Hi Teatoxers! Are you born somewhere between the mid-1980s until late 1990s? If yes, then you belong in the millenial generation! Being a millenial, especially a millenial woman, you might feel that this era is so much different from the previous generations. Women have experienced a lot of drastic changes that we should be grateful for, for example, we can now pursue our education and have a career, unlike in the older times. Of course, we owe it to our national heroine R.A. Kartini as one of the pioneers for woman emancipation in our country. Although we are now in such a different era, there are still many things that we can learn from Kartini and apply to our daily life. Here are 3 things millenial women can learn from R.A. Kartini!
1. Accepting towards anyone
Although Kartini was born in an elite Javanese family, she was known to have a friendly and accepting attitude towards anybody, regardless of social class, gender, and ethnicity. She believed that those differences shouldn’t be a barrier that keep people from socializing and caring for one another.

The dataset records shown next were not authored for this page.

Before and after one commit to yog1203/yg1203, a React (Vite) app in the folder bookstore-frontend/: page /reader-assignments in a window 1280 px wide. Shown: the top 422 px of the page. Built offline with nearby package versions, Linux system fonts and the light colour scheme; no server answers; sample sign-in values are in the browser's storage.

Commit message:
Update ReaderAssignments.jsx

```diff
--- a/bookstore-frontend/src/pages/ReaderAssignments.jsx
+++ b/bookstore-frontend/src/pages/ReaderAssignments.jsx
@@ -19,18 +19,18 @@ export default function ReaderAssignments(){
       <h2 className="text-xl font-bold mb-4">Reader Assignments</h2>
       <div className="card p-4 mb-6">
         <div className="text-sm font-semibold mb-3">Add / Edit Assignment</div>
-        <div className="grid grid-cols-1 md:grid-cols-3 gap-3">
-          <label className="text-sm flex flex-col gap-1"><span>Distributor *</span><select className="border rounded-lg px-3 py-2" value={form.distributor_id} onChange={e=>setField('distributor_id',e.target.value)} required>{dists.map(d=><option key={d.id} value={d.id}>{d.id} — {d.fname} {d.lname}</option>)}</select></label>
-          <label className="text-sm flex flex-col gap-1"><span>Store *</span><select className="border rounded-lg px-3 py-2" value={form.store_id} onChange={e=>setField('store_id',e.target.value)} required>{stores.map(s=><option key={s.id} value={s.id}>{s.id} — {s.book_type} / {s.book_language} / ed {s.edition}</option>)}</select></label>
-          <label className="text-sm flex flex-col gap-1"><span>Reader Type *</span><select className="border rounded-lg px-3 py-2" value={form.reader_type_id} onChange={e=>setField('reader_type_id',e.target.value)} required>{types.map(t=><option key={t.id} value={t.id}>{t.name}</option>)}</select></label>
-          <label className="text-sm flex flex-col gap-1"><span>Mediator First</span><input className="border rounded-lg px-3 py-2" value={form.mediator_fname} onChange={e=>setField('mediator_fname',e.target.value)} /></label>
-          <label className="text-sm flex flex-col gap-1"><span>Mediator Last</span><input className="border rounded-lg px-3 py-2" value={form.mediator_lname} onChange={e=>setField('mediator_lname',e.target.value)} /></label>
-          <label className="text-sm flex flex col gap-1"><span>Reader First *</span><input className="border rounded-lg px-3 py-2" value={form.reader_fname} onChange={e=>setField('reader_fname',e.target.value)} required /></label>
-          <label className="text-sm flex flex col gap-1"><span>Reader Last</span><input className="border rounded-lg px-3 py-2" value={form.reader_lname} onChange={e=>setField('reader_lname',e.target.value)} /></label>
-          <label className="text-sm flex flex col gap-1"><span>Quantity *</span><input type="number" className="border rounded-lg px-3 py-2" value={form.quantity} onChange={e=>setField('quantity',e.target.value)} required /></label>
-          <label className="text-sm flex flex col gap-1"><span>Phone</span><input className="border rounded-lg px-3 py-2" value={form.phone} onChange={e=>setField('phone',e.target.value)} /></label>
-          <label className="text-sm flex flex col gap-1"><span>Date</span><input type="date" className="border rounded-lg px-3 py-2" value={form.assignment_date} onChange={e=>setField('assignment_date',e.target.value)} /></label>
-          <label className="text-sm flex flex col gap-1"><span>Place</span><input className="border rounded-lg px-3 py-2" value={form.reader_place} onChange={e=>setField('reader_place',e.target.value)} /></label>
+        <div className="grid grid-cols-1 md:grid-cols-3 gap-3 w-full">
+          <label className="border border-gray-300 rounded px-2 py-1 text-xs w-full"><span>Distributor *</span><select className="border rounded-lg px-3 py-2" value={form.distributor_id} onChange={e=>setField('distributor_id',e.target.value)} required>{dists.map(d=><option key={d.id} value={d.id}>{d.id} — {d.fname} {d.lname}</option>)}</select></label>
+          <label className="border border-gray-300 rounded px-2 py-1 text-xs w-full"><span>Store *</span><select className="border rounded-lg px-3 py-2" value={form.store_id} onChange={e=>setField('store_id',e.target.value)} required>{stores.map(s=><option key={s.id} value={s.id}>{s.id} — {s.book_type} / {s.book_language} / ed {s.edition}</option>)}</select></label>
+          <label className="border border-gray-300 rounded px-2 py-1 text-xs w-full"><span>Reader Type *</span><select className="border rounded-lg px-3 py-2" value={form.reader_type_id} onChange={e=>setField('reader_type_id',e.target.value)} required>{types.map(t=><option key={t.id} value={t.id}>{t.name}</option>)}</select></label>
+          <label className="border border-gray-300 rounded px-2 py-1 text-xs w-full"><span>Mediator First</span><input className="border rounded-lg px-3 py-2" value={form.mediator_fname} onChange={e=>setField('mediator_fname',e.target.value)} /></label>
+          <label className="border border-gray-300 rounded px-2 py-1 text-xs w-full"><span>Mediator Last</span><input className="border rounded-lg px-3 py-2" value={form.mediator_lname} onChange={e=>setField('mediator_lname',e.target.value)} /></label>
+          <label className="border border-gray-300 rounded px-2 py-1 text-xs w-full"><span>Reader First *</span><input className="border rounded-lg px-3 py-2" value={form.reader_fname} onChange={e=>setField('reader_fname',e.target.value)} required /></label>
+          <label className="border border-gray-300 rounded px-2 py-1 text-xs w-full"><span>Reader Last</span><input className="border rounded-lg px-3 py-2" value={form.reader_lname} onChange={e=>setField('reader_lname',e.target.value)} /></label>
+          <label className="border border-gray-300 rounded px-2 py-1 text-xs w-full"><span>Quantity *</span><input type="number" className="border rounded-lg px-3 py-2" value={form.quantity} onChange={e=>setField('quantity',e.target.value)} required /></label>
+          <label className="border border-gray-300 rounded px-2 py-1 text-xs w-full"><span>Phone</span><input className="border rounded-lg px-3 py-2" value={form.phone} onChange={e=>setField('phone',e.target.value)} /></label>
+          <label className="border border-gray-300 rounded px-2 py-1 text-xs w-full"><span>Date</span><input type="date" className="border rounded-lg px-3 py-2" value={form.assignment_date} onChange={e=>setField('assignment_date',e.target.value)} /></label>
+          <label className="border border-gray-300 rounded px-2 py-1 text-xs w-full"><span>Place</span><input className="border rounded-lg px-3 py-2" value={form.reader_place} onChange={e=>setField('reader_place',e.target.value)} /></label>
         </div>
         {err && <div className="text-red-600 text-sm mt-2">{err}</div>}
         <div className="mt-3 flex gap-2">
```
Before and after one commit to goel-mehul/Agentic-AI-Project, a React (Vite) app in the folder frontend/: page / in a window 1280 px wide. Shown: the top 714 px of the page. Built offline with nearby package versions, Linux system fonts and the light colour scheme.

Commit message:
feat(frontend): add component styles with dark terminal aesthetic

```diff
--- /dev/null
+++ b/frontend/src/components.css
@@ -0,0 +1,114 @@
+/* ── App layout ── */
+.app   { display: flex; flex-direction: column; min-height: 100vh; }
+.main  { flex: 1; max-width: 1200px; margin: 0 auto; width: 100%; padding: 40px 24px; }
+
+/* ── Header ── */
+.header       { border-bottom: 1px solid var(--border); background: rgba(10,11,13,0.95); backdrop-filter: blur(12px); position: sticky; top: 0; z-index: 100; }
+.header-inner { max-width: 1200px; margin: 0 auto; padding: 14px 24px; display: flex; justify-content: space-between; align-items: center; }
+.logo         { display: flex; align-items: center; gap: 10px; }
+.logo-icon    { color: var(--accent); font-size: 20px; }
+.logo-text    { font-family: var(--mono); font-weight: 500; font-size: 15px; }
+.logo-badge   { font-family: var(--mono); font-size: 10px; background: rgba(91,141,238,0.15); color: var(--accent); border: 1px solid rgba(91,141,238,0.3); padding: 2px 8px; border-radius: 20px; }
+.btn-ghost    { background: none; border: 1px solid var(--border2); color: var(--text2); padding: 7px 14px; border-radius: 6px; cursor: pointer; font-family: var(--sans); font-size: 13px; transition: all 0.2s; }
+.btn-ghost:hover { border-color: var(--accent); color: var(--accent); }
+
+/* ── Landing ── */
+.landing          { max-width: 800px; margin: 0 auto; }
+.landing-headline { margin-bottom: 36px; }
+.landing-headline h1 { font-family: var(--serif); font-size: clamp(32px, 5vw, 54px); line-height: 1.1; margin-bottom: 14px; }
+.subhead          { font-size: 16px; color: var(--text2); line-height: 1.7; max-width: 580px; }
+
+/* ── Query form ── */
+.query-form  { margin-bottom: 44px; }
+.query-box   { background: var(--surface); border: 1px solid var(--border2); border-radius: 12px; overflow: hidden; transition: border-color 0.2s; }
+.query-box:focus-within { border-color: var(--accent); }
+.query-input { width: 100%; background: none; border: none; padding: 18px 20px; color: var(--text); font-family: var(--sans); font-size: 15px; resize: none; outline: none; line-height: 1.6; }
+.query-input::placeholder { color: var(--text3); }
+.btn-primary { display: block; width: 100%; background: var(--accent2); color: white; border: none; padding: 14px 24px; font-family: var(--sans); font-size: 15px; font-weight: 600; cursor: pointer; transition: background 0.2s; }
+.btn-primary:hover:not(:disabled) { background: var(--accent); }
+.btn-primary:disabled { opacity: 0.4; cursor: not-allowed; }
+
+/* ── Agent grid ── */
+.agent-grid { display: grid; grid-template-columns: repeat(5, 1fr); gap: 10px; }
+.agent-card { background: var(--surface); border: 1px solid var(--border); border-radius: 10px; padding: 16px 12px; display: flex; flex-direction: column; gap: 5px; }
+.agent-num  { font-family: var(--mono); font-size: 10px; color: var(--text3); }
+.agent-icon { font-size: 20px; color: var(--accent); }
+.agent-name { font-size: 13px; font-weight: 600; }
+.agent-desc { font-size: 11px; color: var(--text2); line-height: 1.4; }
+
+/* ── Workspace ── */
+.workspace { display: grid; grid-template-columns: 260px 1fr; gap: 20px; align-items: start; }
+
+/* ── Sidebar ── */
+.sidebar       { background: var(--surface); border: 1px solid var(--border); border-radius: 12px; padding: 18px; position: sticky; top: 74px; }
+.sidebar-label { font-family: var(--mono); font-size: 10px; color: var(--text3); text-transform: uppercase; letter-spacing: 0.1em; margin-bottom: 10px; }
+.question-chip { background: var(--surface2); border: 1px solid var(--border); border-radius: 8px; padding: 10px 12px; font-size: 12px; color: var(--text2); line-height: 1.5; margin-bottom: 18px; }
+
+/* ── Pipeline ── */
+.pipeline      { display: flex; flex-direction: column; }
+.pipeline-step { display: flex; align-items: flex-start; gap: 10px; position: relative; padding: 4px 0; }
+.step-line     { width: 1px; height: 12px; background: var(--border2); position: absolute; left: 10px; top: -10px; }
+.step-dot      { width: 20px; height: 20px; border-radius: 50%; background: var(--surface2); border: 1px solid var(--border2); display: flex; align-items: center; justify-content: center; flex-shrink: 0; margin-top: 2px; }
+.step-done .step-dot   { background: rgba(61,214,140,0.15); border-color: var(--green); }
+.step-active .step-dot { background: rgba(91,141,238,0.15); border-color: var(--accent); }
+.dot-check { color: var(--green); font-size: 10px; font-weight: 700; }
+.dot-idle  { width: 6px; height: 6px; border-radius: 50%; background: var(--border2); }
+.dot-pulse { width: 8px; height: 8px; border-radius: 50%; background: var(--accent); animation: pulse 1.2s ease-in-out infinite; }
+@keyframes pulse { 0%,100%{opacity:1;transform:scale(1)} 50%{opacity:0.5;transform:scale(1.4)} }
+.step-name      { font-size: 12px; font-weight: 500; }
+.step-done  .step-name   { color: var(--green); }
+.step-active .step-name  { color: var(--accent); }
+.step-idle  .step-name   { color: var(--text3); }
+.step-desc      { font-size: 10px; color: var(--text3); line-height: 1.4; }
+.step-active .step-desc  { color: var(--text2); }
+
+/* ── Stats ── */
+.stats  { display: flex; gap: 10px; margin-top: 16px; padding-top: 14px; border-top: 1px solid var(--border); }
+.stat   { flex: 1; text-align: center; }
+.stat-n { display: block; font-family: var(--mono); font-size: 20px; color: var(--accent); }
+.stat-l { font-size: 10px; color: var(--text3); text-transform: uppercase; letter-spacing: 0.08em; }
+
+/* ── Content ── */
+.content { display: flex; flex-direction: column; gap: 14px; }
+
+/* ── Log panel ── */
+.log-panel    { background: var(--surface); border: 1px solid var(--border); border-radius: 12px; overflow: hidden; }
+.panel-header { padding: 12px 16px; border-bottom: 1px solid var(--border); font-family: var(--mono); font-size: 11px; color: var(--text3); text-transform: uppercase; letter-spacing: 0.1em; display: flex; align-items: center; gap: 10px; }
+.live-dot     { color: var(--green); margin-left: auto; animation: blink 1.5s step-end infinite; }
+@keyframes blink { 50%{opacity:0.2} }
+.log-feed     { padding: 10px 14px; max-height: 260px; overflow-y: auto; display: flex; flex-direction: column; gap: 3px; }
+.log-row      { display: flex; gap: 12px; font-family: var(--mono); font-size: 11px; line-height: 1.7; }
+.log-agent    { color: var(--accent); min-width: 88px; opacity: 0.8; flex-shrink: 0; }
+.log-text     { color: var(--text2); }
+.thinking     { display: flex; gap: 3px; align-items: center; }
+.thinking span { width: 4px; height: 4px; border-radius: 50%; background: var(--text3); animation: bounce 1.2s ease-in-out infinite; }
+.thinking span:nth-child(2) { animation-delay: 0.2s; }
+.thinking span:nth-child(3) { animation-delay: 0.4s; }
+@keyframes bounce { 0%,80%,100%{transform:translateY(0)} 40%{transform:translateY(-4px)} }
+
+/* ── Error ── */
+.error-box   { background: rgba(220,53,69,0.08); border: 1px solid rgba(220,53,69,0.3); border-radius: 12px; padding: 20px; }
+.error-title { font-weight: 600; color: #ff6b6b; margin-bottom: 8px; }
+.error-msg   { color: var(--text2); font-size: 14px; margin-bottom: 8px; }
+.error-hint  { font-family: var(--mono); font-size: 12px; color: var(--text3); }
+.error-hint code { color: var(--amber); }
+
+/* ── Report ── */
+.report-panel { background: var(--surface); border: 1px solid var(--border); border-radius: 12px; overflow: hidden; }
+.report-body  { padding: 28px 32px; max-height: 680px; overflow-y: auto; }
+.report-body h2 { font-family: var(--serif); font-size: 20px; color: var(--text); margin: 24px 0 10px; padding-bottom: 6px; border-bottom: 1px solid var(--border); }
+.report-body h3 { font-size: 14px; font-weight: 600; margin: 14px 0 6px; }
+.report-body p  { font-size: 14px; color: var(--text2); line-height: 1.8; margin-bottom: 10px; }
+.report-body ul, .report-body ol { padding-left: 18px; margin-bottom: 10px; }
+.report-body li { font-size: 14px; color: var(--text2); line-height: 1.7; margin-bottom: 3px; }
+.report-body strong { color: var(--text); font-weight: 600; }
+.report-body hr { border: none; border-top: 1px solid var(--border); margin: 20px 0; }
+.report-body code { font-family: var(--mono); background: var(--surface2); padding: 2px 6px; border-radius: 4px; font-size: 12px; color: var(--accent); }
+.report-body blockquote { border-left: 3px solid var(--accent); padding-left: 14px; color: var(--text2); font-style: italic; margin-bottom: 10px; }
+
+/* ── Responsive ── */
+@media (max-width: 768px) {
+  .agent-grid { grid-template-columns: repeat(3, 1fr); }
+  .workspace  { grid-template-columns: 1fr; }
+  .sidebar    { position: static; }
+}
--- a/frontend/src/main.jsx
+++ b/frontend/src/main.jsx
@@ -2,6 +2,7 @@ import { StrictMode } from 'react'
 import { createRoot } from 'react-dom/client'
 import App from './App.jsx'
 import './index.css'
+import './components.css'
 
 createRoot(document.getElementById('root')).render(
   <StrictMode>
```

In this millenial era, it’s sad that differences like that still create conflicts and exclusivity among us. As millenial women, we should take on Kartini’s example to be more open and accepting to people of different backgrounds too!
2. Finding your identity
Since a very young age, Kartini refused to let her identity be defined by the social norms at her time At that time, as a woman, her life was already determined by other people—she must quit school and spend her life being married to a man she barely knew. However, it didn’t stop Kartini from finding her true identity and her own passion. She continued doing what she loved—learning, writing, and being a fighter for women rights. Sure, in this millenial era, our lives may not be that difficult. The fact that we can now freely study, work, and explore our passion, should motivate us even more to find our true self and pursue our passion! If Kartini can find her identity at such a harsh time, there is no reason for us not to do the same, and even better.
3. Making a difference
One of Kartini’s legacies is how she identified a problem in society and made a change. She heavily criticized the educational system that only allowed men to study. She also disliked how the Javanese law assigned women to only stay home and do house work. Through what she observed, she spoke up and made a difference, and we can all enjoy a better life because of what she started. As millenial women, we are more open-minded and critical than previous generations! So let’s start making a difference wherever we are, even if it’s just through the smallest things.
Maybe these three lessons from Kartini might sound too high, but we can apply them in our everyday life from simple things, such as being kind and accepting to others, pursuing our passion, and being more sensitive to problems around us. .
Let’s be empowered, passionate Kartinis in this millenial era!